Find the word "from" in the data. Return every line where it appears.

# Records for this task:
══════
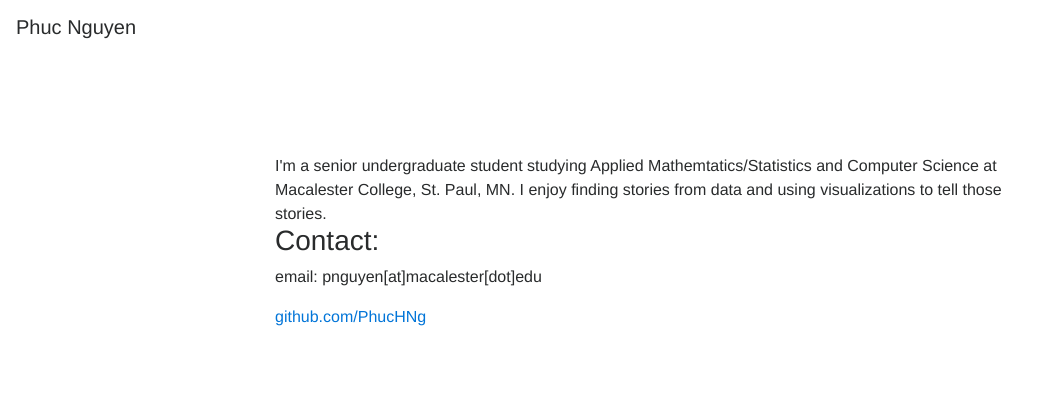
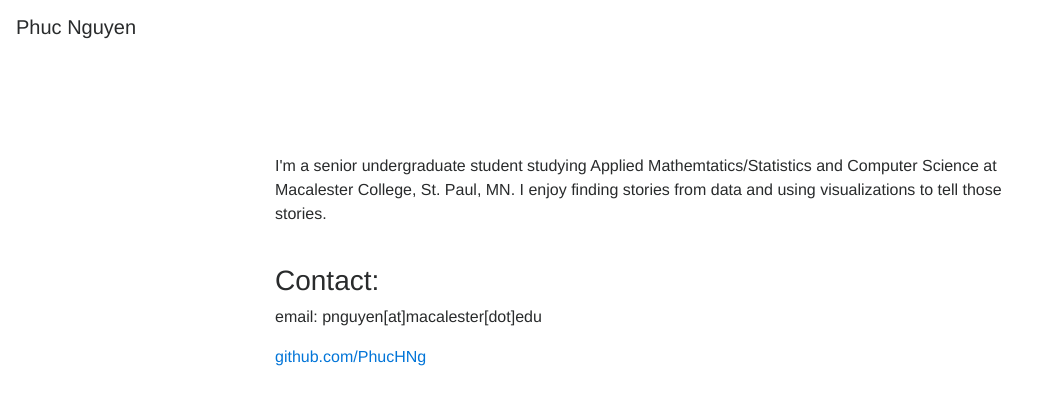
Before and after one commit to phuchonguyen/PhucHNg.github.io, a Jekyll site: the page built from about.html, in a window 1280 px wide. Shown: the top 405 px of the page, without its empty margins (0-1047 px from the left). Built offline with Jekyll 4.4.1, drawn with Linux system fonts in a browser that asks for light colours; nearby versions of some CDN libraries.

```diff
--- a/about.html
+++ b/about.html
@@ -3,8 +3,10 @@ layout: default
 title: "About"
 ---
 
-I'm a senior undergraduate student studying Applied Mathemtatics/Statistics and Computer Science at Macalester College, St. Paul, MN.
-I enjoy finding stories from data and using visualizations to tell those stories.
+<p>I'm a senior undergraduate student studying Applied Mathemtatics/Statistics and Computer Science at Macalester College, St. Paul, MN.
+  I enjoy finding stories from data and using visualizations to tell those stories.</p>
+
+<br>
 
 <h3> Contact:</h3>
 
```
══════
# Task response:
Before and after one commit to phuchonguyen/PhucHNg.github.io, a Jekyll site: the page built from about.html, in a window 1280 px wide. Shown: the top 405 px of the page, without its empty margins (0-1047 px from the left). Built offline with Jekyll 4.4.1, drawn with Linux system fonts in a browser that asks for light colours; nearby versions of some CDN libraries.
-I enjoy finding stories from data and using visualizations to tell those stories.
+  I enjoy finding stories from data and using visualizations to tell those stories.</p>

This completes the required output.